• DATA LISTING
+ + +

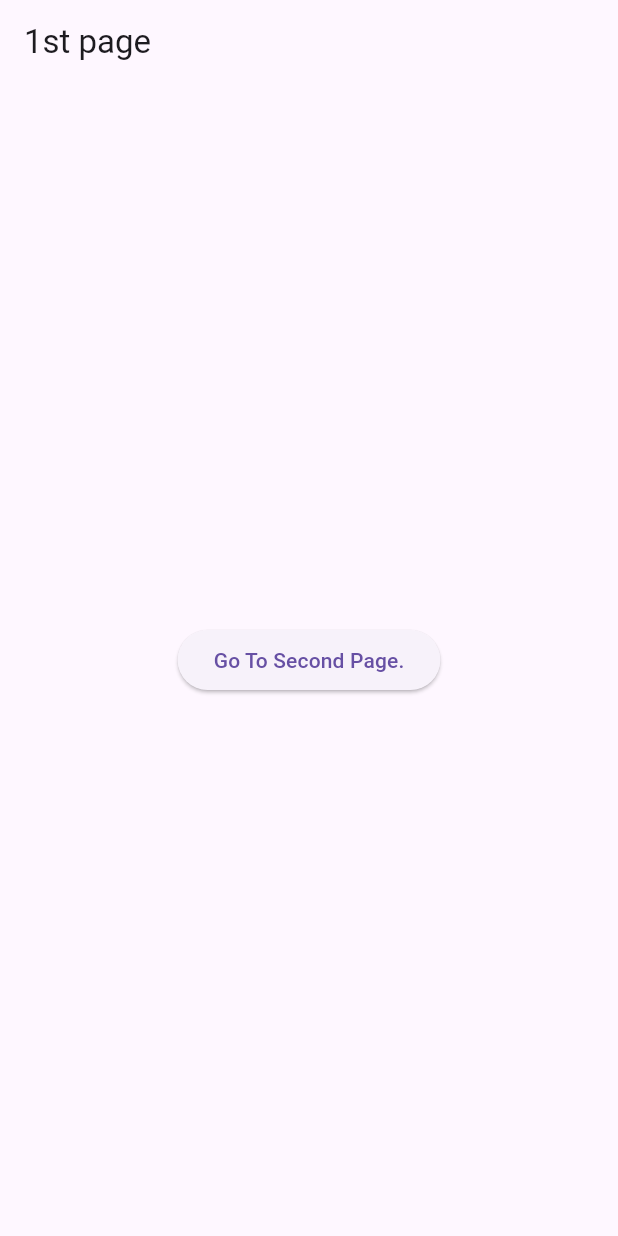
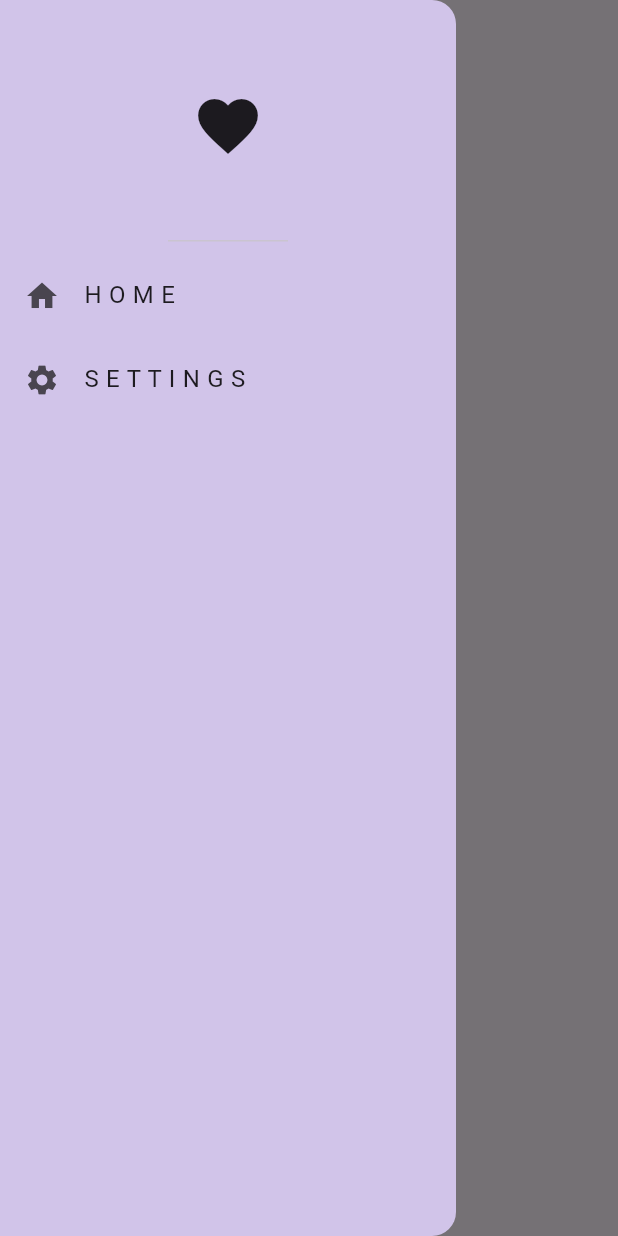
Before and after one commit to tomlogo/flutter_dev, a Flutter app: the screen it shows after launch, with the side drawer open (before the commit the screen has no drawer), on a phone screen of 412 x 824 dp. Run offline on Flutter 3.47's test engine with Material 3 defaults, Android fonts, the phone set to English and light mode, and no system bars.

```diff
--- a/lib/main.dart
+++ b/lib/main.dart
@@ -1,6 +1,7 @@
 import 'package:flutter/material.dart';
 import 'package:flutter_dev/pages/first_page.dart';
-import 'package:flutter_dev/pages/second_page.dart';
+import 'package:flutter_dev/pages/home_page.dart';
+import 'package:flutter_dev/pages/settings_page.dart';
 
 void main() {
   runApp(const MyApp());
@@ -17,7 +18,8 @@ class MyApp extends StatelessWidget {
       home: const FirstPage(),
       routes: {
         '/firstpage': (context) => const FirstPage(),
-        '/secondpage': (context) => const SecondPage(),
+        '/homepage': (context) => const HomePage(),
+        '/settingspage': (context) => const SettingsPage(),
       },
     );
   }
--- a/lib/pages/first_page.dart
+++ b/lib/pages/first_page.dart
@@ -1,5 +1,4 @@
 import 'package:flutter/material.dart';
-import 'package:flutter_dev/pages/second_page.dart';
 
 class FirstPage extends StatelessWidget {
   const FirstPage({super.key});
@@ -10,12 +9,32 @@ class FirstPage extends StatelessWidget {
       appBar: AppBar(
         title: const Text("1st page"),
       ),
-      body: Center(
-        child: ElevatedButton(
-          child: const Text("Go To Second Page."),
-          onPressed: () {
-            Navigator.pushNamed(context, '/secondpage');
-          },
+      drawer: Drawer(
+        backgroundColor: Colors.deepPurple[100],
+        child: Column(
+          children: [
+            const DrawerHeader(
+              child: Icon(
+                Icons.favorite,
+                size: 48,
+              ),
+            ),
+            ListTile(
+              leading: const Icon(Icons.home),
+              title: const Text("H O M E"),
+              onTap: () {
+                Navigator.pop(context);
+                Navigator.pushNamed(context, '/homepage');
+              },
+            ),
+            ListTile(
+              leading: const Icon(Icons.settings),
+              title: const Text("S E T T I N G S"),
+              onTap: () {
+                Navigator.pushNamed(context, '/settingspage');
+              },
+            )
+          ],
         ),
       ),
     );
--- a/lib/pages/second_page.dart
+++ b/lib/pages/settings_page.dart
@@ -1,13 +1,13 @@
 import 'package:flutter/material.dart';
 
-class SecondPage extends StatelessWidget {
-  const SecondPage({super.key});
+class SettingsPage extends StatelessWidget {
+  const SettingsPage({super.key});
 
   @override
   Widget build(BuildContext context) {
     return Scaffold(
       appBar: AppBar(
-        title: const Text("2nd page"),
+        title: const Text("settings page"),
       ),
     );
   }
```
Also changed, not shown: lib/pages/home_page.dart (added, +12 -0 lines).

+ + +

• WHAT NEEDS TO BE DONE
Where does the word "context" appear in the records above? Return every line that holds it.

• WORKED SOLUTION
         '/firstpage': (context) => const FirstPage(),
-        '/secondpage': (context) => const SecondPage(),
+        '/homepage': (context) => const HomePage(),
+        '/settingspage': (context) => const SettingsPage(),
-            Navigator.pushNamed(context, '/secondpage');
+                Navigator.pop(context);
+                Navigator.pushNamed(context, '/homepage');
+                Navigator.pushNamed(context, '/settingspage');
   Widget build(BuildContext context) {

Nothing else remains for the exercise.